Of all the sightseeing I have done in Istanbul (which is still not enough), I have been woefully neglectful of museums and galleries. Istanbul is itself an open-air museum, a breathing gallery of vibrant images and colors, so that I have completely forgotten about the traditional bricks and mortar museums and galleries that are also here.
So, when a friend told me about a great exhibit at a museum just minutes from our house, there was my chance at redemption (or at least a beginning). Even better there was a deadline. If I didn’t go prior to the holidays, then I would miss this great exhibit. No better motivation than a deadline.
(Which one especially needs during the pre-holiday season when spare time is as elusive as a winning lottery ticket.)
As fortune would have it, not only was the museum nearby, not only was it hosting this great exhibit, but it also housed a top-rated restaurant in Istanbul. Bingo!
(In fact, I had once almost made a dinner reservation there for my husband and I before I realized it was in a museum. I didn’t book it, not because of the location inside the museum but, rather, the funky hours…museum hours don’t exactly coincide with romantic dining hours.)
So, my friend and I set off to make a day of it. The grounds surrounding the museum were lovely on an overcast day in December, making us commit to seeing them – and another exhibit – come spring. Up we wound through lovely gardens to a contemporary, glass front structure. It turned out to be a great showcase for Kapoor’s work.
Of course, we had no idea who Anish Kapoor was. We had just heard that the exhibit was very good. Imagine my surprise when I read that he was none other than the creator of THE BEAN in Chicago’s Millenium Park!

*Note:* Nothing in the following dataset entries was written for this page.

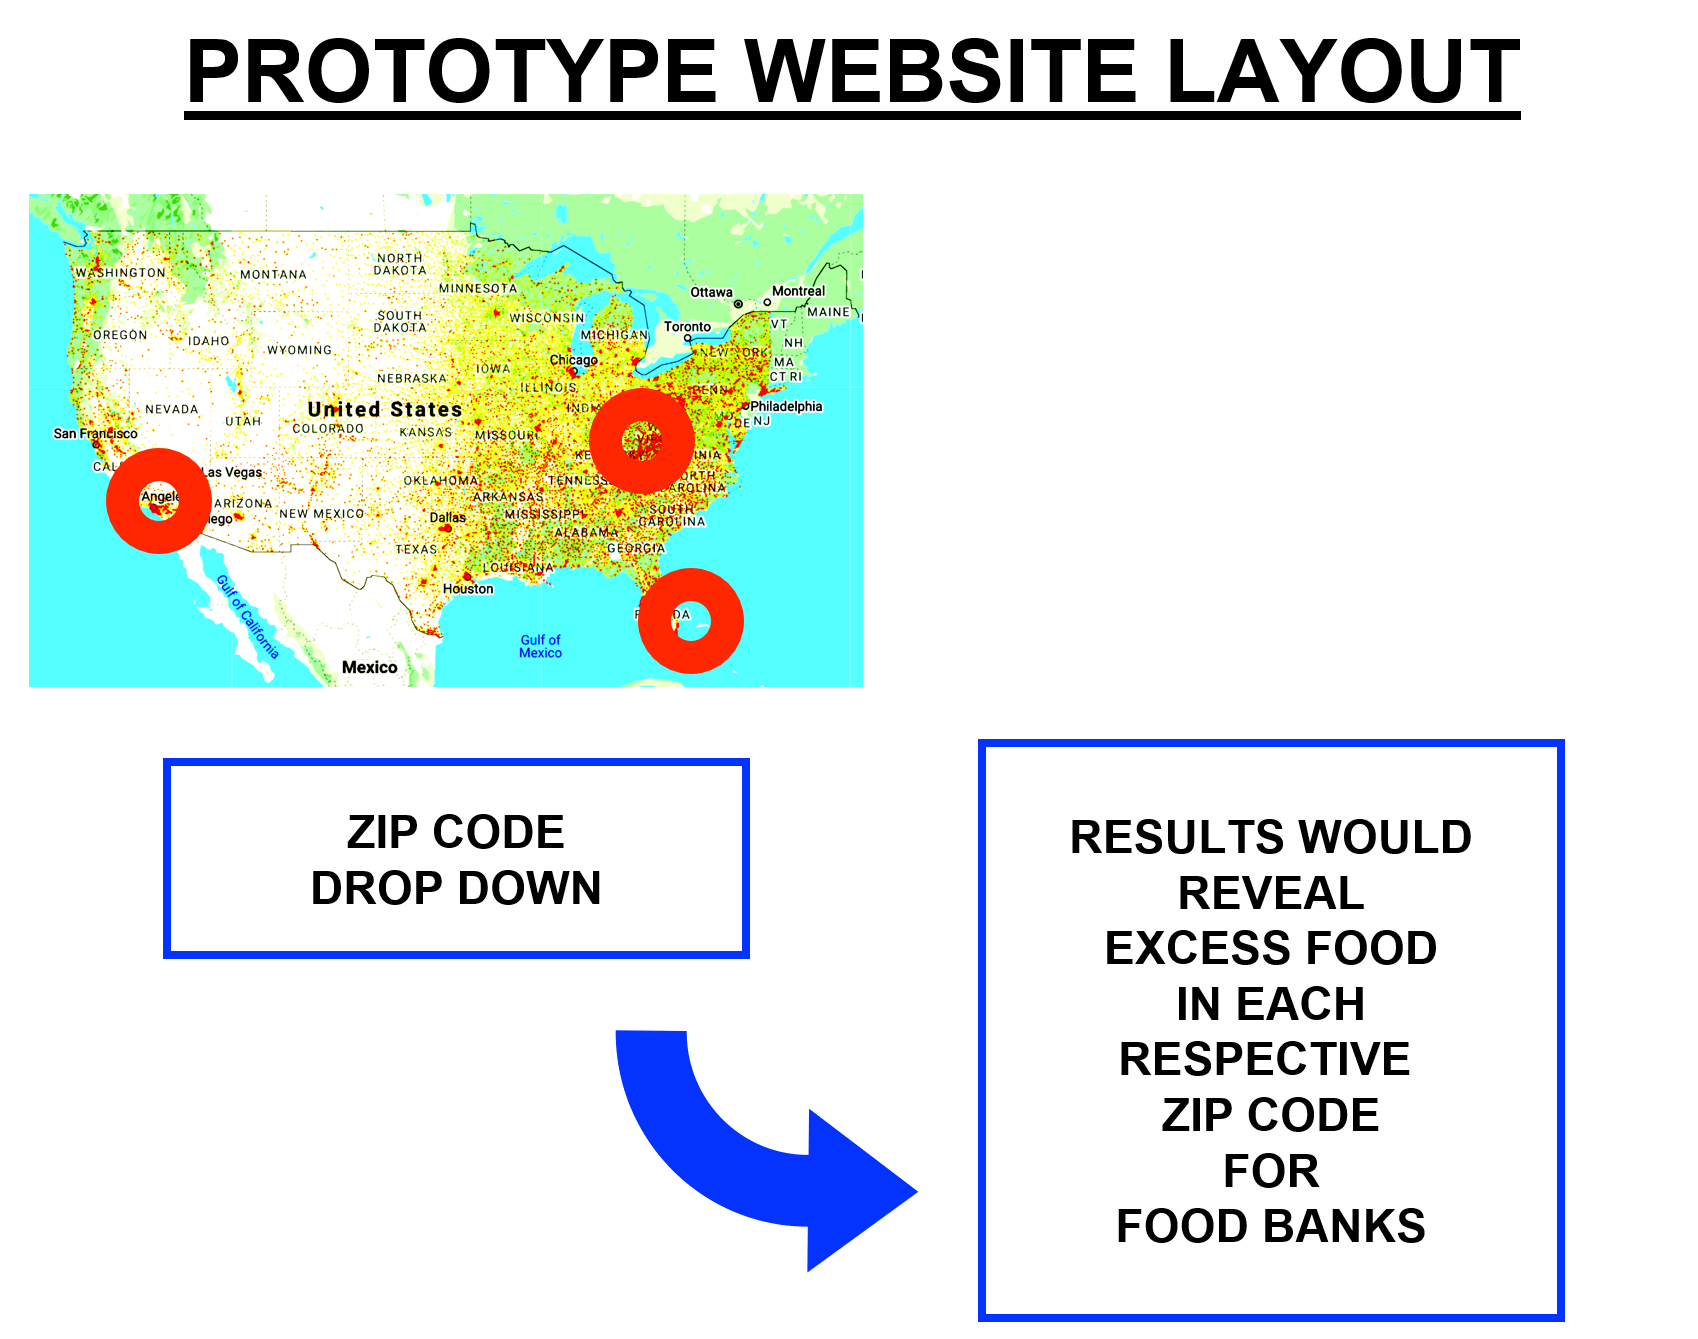
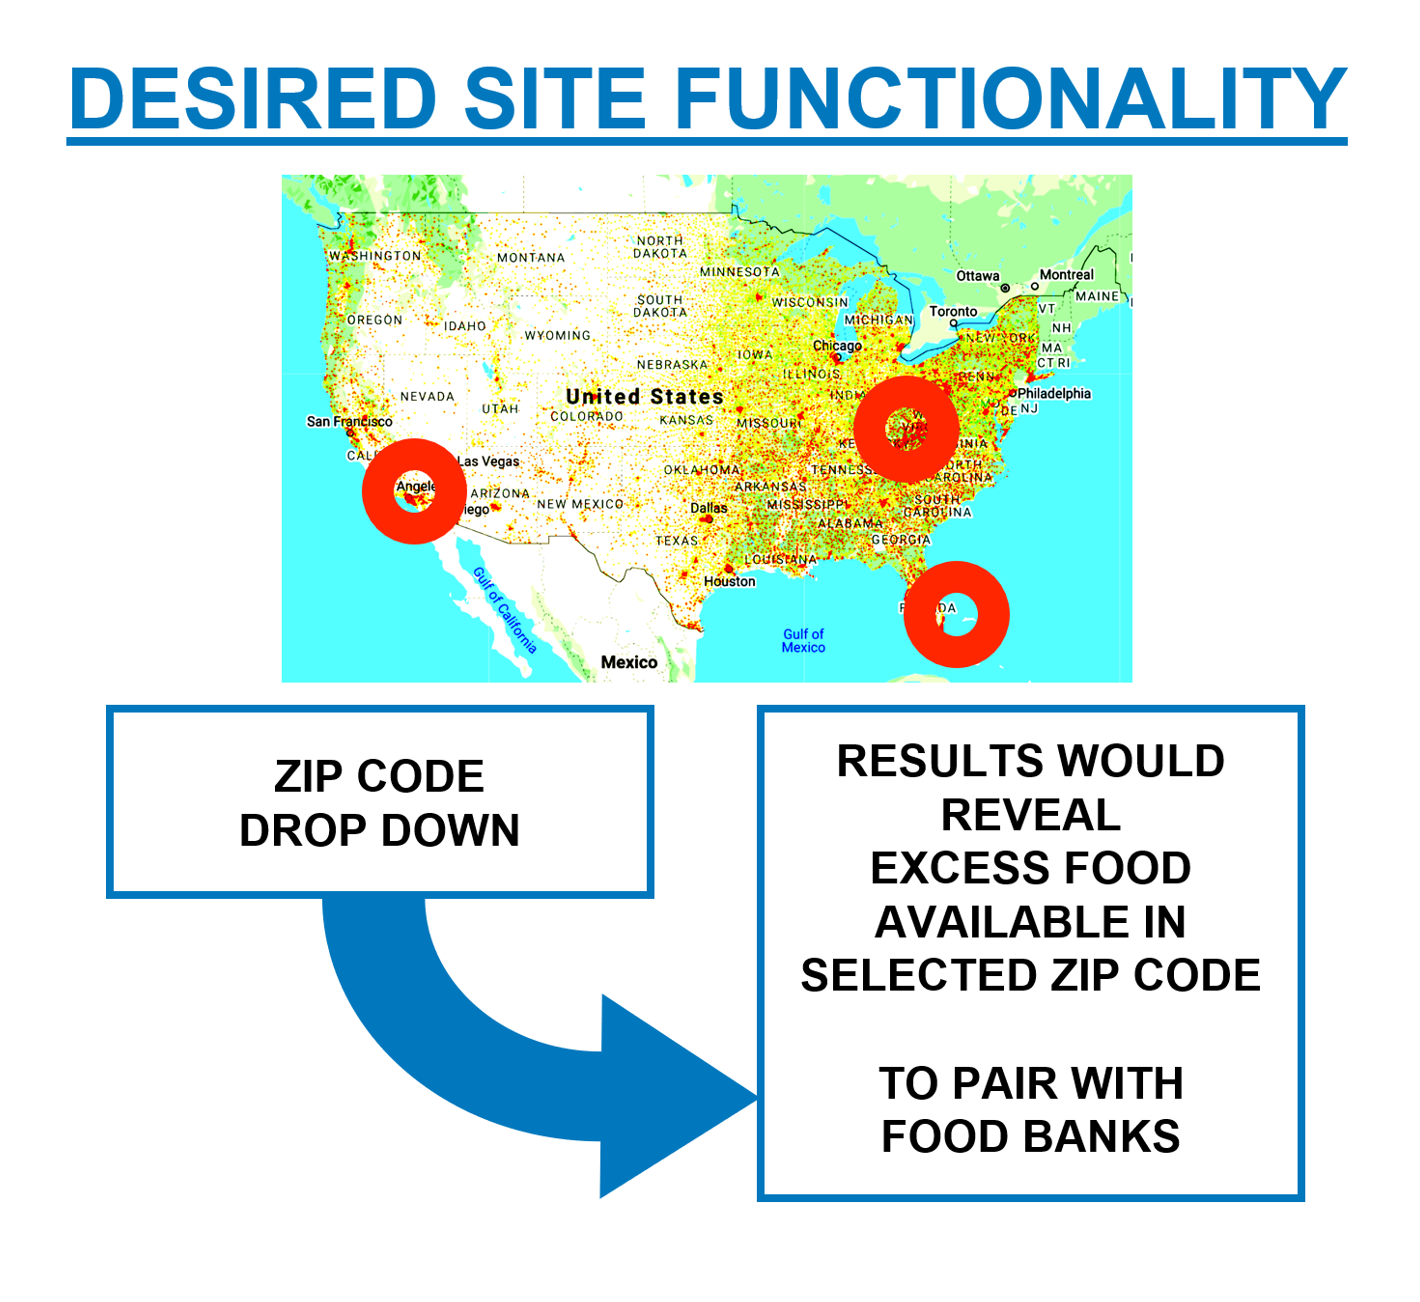
html presentation

diff --git a/assets/links/overlay.html b/assets/links/overlay.html
@@ -12,7 +12,7 @@
       <ul class="menu">
         <li class="dropdown"><span>Options &#9662;</span>
           <ul class="weather-menu">
-            <li><a href="waste.html">Food Waste</a></li>
+            <li><a href="waste.html">Available Food</a></li>
             <li><a href="excess-food.html">Excess Food Zones</a></li>
             <li><a href="../../michael_mapping_hunger/visual_studio/michael_map.html">Poverty Zones</a></li>
             <!-- <li><a href="overlay.html">Overlay: Hunger & Excess</a></li> -->
@@ -21,7 +21,7 @@
       </ul>
     </div>
     </<div class="just_images">
-      <img src="../../assets/images/desired_overlay.png" alt="two maps with arrows indicating a new, third map"  class="waste1">
+      <img src="../images/desired_overlay.png" alt="two maps with arrows indicating a new, third map"  class="waste1">
     </div>
   </body>
 </html>

diff --git a/assets/links/excess-food.html b/assets/links/excess-food.html
@@ -12,13 +12,16 @@
       <ul class="menu">
         <li class="dropdown"><span>Options &#9662;</span>
           <ul class="weather-menu">
-            <li><a href="waste.html">Food Waste</a></li>
+            <li><a href="waste.html">Available Food</a></li>
             <!-- <li><a href="excess-food.html">Excess Food Zones</a></li> -->
             <li><a href="../../michael_mapping_hunger/visual_studio/michael_map.html">Poverty Zones</a></li>
             <li><a href="overlay.html">Overlay: Hunger & Excess</a></li>
           </ul>
         </li>
       </ul>
+    </div>
+    </<div class="just_images">
+      <img src="../images/desired_food_map.png" alt="mock map of US"  class="waste1">
     </div>
   </body>
 </html>

diff --git a/assets/links/waste_summary.html b/assets/links/waste_summary.html
@@ -13,7 +13,7 @@
       <ul class="menu">
         <li class="dropdown"><span>Options &#9662;</span>
           <ul class="weather-menu">
-            <li><a href="assets/links/waste.html">Food Waste</a></li>
+            <li><a href="assets/links/waste.html">Available Food</a></li>
             <li><a href="assets/links/excess-food.html">Excess Food Zones</a></li>
             <li><a href="michael_mapping_hunger/visual_studio/michael_map.html">Poverty Zones</a></li>
             <li><a href="assets/links/overlay.html">Overlay: Hunger & Excess</a></li>

diff --git a/assets/links/waste.html b/assets/links/waste.html
@@ -21,7 +21,7 @@
       </ul>
     </div>
     </<div class="just_images">
-      <img src="../../assets/images/desired_functionality.png" alt="map with three highlighted areas"  class="waste1">
+      <img src="../images/desired_functionality.png" alt="map with three highlighted areas"  class="waste1">
     </div>
   </body>
 </html>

(Actually, the real name of “The Bean” is Cloud Gate. Who knew? Leave it to we Midwesterners to assign a nickname to everything.)
(But it does look like a bean. A nice, shiny, very reflective bean but a bean nonetheless).
A bit about Sir Anish Kapoor:
(Sorry to omit that previously; he received a knighthood in 2013. I wonder if you receive a proper sword when being knighted? After all, a sword seems to be a necessary asset of a knight, doesn’t it?)
He was born in India in 1954 but has lived and worked in the UK since the 1970’s. He had a Hindi father and a Jewish mother, and he became an artist when the math portion of the engineering degree he was going for gave him too much grief.
(Hey, there is hope for a dependent’s financial independence without being a math guru!)
He is a highly regarded, and awarded, sculptor with many well-known creations to his name in addition to “the bean,” including: Sky Mirror, Temenos, Leviathan and ArcelorMittal Orbit. The works we saw were generally large, curved sculptures made of granite, marble, or limestone. I include pictures below.
As masterful as was his work – and it is lovely to see…
(and touch although we didn’t realize we weren’t allowed until we were 95% through the exhibition and saw the “Please do not touch” sign – the glassy smooth surfaces called our fingers like bright things beg a toddler’s hands to reach for them)
…what continuously struck us was the amount of work the museum did to accommodate his pieces. The sculptures were BIG and must have weighed a ton (or two) each. For the wall sculptures, fake walls had to be created. It’s so easy to move through a museum or gallery and be absolutely oblivious of the work required to set up and effectively present the many different pieces.
After having our appetites whetted by Kapoor’s creations, we headed to Muzedechanga for some culinary works of art. The view was spectacular, even better to be enjoyed from the large terrace (another good reason to return in the spring). The food was almost as good as the art.
All in all, a very satisfying outing and good reason to add other museums to the must-see list of sights in Istanbul. Let’s just hope the other museums also provide a feast for the stomach as well as the eyes.
(After all, food is also a pretty good motivator.)